• TASK
Wherever the string "fontWeight" shows up in the material below, copy that line.

*** MATERIALS PROVIDED ***

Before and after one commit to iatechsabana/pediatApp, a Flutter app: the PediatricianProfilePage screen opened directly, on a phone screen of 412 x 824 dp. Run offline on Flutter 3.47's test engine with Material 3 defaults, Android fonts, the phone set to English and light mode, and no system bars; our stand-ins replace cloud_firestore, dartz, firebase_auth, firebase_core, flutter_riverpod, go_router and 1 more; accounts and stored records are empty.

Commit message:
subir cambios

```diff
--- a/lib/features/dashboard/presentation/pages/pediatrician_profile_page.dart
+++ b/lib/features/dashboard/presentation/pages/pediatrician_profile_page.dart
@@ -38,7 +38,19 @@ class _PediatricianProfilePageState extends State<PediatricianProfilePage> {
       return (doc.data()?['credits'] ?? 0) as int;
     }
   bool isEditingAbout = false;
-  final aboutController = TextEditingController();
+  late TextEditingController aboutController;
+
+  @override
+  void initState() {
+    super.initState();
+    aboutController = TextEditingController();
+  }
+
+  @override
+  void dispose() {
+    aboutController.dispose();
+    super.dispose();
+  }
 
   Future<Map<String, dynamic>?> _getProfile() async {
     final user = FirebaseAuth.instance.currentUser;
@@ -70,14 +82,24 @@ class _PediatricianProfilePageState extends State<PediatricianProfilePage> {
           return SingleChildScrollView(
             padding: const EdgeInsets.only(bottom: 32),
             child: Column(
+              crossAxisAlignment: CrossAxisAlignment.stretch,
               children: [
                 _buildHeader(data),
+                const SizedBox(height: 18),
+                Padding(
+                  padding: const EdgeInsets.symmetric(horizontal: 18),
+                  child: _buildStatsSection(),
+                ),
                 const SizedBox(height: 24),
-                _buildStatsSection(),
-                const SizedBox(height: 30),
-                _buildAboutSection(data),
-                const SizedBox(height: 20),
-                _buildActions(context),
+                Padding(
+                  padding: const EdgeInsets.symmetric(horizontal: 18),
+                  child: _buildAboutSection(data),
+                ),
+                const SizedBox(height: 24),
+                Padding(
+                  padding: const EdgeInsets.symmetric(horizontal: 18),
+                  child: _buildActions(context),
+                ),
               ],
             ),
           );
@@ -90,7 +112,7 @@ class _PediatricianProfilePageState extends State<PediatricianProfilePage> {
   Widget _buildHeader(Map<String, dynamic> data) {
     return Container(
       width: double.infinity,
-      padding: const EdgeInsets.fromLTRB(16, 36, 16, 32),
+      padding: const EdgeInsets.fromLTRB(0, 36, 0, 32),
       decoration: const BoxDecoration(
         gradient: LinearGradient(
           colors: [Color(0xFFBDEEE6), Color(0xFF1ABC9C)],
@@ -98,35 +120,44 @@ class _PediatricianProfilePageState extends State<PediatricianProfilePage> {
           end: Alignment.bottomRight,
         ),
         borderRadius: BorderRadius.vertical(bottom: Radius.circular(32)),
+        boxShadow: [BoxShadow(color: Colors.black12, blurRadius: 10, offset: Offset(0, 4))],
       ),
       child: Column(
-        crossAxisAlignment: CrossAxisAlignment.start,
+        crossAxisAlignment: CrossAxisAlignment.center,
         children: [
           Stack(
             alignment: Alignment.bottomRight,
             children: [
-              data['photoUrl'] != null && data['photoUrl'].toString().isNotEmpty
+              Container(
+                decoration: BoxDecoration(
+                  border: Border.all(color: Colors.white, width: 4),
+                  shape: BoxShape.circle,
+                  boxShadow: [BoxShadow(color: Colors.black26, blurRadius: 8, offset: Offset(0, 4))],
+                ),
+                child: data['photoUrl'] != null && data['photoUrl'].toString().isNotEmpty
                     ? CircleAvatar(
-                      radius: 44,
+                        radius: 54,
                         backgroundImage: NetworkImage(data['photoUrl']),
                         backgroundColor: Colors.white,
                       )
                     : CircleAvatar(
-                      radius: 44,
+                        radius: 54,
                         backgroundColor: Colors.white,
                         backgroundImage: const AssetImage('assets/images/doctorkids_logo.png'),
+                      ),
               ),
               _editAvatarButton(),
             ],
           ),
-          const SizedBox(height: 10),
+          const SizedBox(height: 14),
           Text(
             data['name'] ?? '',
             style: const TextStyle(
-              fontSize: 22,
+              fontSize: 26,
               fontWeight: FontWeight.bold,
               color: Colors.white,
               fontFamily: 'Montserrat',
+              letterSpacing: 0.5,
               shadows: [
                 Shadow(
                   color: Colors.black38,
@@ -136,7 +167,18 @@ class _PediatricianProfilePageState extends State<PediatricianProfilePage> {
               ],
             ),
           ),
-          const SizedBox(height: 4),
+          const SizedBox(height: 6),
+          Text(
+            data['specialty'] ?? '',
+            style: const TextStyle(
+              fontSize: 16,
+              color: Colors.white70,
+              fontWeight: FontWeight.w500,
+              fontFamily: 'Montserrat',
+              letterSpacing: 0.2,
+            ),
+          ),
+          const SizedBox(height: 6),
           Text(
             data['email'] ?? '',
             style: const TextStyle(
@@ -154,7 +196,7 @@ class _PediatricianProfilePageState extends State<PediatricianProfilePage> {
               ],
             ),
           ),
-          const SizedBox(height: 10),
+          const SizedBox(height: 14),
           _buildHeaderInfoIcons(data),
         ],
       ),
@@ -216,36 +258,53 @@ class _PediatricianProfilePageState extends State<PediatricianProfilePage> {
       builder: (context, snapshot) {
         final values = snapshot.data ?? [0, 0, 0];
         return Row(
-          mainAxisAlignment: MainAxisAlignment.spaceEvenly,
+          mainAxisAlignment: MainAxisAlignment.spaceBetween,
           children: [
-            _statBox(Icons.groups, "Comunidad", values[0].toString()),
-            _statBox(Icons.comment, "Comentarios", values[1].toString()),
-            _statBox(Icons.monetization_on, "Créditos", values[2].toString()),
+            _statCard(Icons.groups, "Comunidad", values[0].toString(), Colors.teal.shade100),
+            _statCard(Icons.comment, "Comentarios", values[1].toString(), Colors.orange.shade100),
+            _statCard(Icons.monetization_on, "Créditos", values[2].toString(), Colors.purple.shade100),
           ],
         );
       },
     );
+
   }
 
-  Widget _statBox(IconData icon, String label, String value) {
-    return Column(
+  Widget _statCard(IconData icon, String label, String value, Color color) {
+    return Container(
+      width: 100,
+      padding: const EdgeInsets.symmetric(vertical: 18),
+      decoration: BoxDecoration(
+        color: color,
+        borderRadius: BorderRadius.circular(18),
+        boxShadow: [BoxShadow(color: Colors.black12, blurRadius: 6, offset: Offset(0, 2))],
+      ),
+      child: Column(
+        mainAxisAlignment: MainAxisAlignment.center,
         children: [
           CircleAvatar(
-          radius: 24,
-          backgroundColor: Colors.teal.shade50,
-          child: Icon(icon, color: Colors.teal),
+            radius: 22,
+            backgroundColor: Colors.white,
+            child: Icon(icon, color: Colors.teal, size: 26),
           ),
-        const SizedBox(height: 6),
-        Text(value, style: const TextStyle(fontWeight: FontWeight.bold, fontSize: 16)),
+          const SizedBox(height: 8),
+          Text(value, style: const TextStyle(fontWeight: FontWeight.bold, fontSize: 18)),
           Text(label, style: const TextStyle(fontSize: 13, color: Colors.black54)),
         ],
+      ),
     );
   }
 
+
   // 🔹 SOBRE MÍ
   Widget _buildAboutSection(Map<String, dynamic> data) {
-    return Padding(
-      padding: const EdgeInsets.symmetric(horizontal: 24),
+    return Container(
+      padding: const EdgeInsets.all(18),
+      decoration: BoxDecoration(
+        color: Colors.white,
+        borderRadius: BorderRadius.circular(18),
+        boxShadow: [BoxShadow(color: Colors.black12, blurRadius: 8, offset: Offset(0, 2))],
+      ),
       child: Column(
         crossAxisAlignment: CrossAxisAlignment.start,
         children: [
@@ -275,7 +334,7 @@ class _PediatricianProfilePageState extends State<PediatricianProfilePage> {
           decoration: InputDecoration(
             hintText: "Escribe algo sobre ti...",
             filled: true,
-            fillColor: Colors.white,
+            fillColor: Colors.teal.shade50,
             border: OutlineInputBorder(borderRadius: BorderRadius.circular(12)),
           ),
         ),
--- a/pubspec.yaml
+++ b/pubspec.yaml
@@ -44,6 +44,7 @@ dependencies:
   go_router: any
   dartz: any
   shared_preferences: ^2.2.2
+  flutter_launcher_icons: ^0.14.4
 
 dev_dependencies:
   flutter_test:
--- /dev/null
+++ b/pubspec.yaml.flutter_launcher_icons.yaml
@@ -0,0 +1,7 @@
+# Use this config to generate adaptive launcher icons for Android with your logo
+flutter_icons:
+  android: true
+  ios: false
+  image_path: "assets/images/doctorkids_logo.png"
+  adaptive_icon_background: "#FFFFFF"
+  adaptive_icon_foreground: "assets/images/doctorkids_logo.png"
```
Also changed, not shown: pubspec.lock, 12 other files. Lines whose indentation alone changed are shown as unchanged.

*** End of MATERIALS PROVIDED ***

• SOLVED EXERCISE
               fontWeight: FontWeight.bold,
+              fontWeight: FontWeight.w500,
-        Text(value, style: const TextStyle(fontWeight: FontWeight.bold, fontSize: 16)),
+          Text(value, style: const TextStyle(fontWeight: FontWeight.bold, fontSize: 18)),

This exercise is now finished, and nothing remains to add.